Woozy, wandering, drifting and swaying are all words that might represent the aural tellings of this album by the mysterious Aussies collective called Blue Divers. Some of this recalls Yo La Tengos prettiest instrumentals to me with guitars, keys, and muffled percussion that creates a sonic palette that's akin to the last rays of sun on a late afternoon, just as it’s setting and singing you sweetly home.
Favorite track: Midday Dirt.
Blue Divers are an experimental, instrumental group led by Alec Marshall (Hot Palms, Sui Zhen). Currently based in Thirroul, NSW, the project is named after the bushcare group in Marshall’s hometown of Towradgi. Made up of a rotating ensemble of players, Blue Divers is the fruition of numerous years of improvisation and experimentation in various live spaces and studio sessions around the country.

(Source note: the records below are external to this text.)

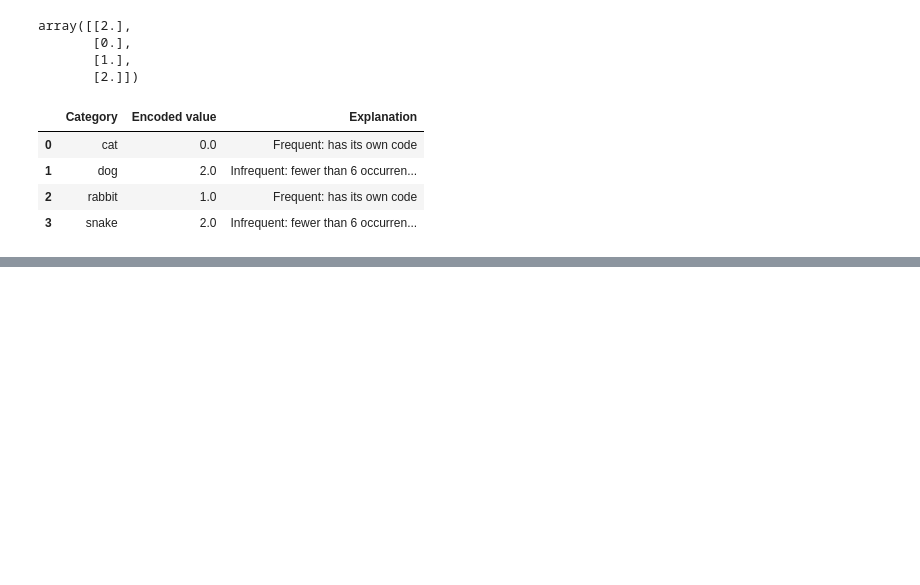
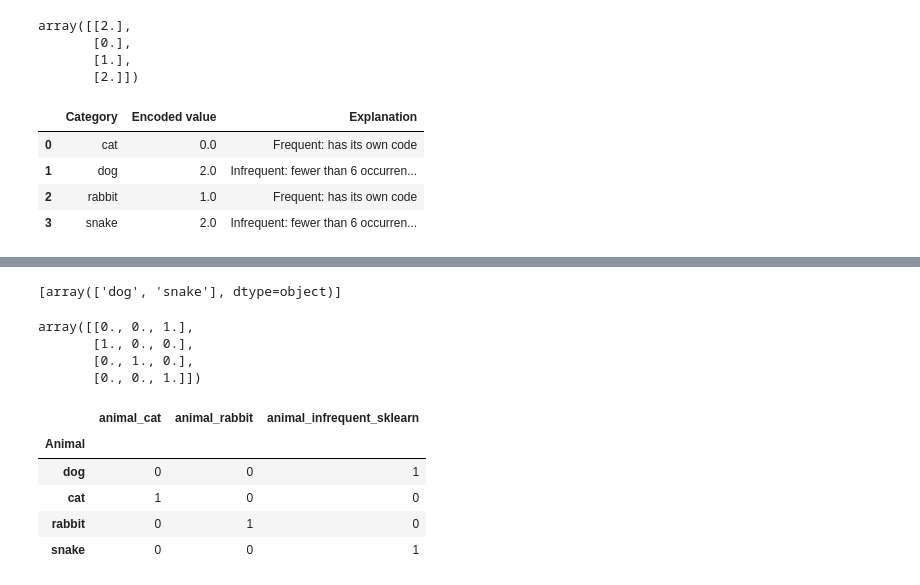
Before and after one commit to nirvana644/IATD-Machine-Learning-Algorithms, a Jupyter notebook: week_1_lesson_4_scikit.ipynb, the cells around one changed output, grey strips where cells are left out. Drawn from its saved outputs; the diff is of its cells as text; code cells hidden in the pictures; blank space fills up the shorter version.

```diff
--- a/week_1_lesson_4_scikit.ipynb
+++ b/week_1_lesson_4_scikit.ipynb
@@ -626,0 +795,38 @@ display(pd.DataFrame({
+# %%
+enc = preprocessing.OneHotEncoder(min_frequency=6, sparse_output=False).fit(X)
+display(enc.infrequent_categories_)
+display(enc.transform(np.array([['dog'], ['cat'], ['rabbit'], ['snake']])))
+# %% [output]
+[array(['dog', 'snake'], dtype=object)]
+array([[0., 0., 1.],
+       [1., 0., 0.],
+       [0., 1., 0.],
+       [0., 0., 1.]])
+# %%
+import pandas as pd
+
+animals = ['dog', 'cat', 'rabbit', 'snake']
+X_test = np.array(animals, dtype=object).reshape(-1, 1)
+
+encoded = enc.transform(X_test)
+
+result = pd.DataFrame(
+    encoded,
+    index=pd.Index(animals, name="Animal"),
+    columns=enc.get_feature_names_out(['animal'])
+)
+
+display(
+    result.style
+        .format("{:.0f}")
+        .map(lambda value:
+             "background-color: lightblue; font-weight: bold"
+             if value == 1 else "")
+)
+# %% [output]
+|  | animal_cat | animal_rabbit | animal_infrequent_sklearn |
+| Animal |  |  |  |
+| dog | 0 | 0 | 1 |
+| cat | 1 | 0 | 0 |
+| rabbit | 0 | 1 | 0 |
+| snake | 0 | 0 | 1 |
```
Also changed, not shown: parts of 39 cells of this notebook, 2 other files.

Their debut longplayer, Blue Divers, spawned out of time spent in isolation earlier this year. Encouraged by label head Joe Alexander to contribute to the Private Eyes series, Alec initially thought he was contributing a single to a compilation album. When realising a whole record was on the cards, Marshall scrounged whatever recording gear he had laying around - old tape recorders, a cheap interface, a microphone and his brother’s work laptop, and began recording as Covid lockdowns set in earlier this year.
Powered by his own limitations, Marshall invites us into his uplifting and at times insular world, a world that glistens like the salt-thickened air of the coastal regions where this music was created. The record is a series of ephemeral soundscapes that act as personal moments in time. Like a daydream, each song daintily weaves into another with ease. As a result, Blue Divers feels more like a mediation than a traditional album.
The intimacy in the record is highlighted by the subtle nuance of guitar that weaves through delicate piano playing and the warm sounds of tape saturation that carry each track. It is as if the listener is sitting on the bedroom floor, watching the band record - despite Alec and his collaborators Jordan Ireland (The Middle East), Ashley Bundang (Classic, Sui Zhen, Totally Mild) and Carla Oliver (Badskin) being forced to collaborate remotely via the internet.
I heard this album for the first time right after my Father had passed and am forever grateful it entered my life. Aside from the deep emotional connection, musically, this is one of the most creative albums I've heard. Each track is another world and pushes the meaning "Banjo player" in a new direction! realhdna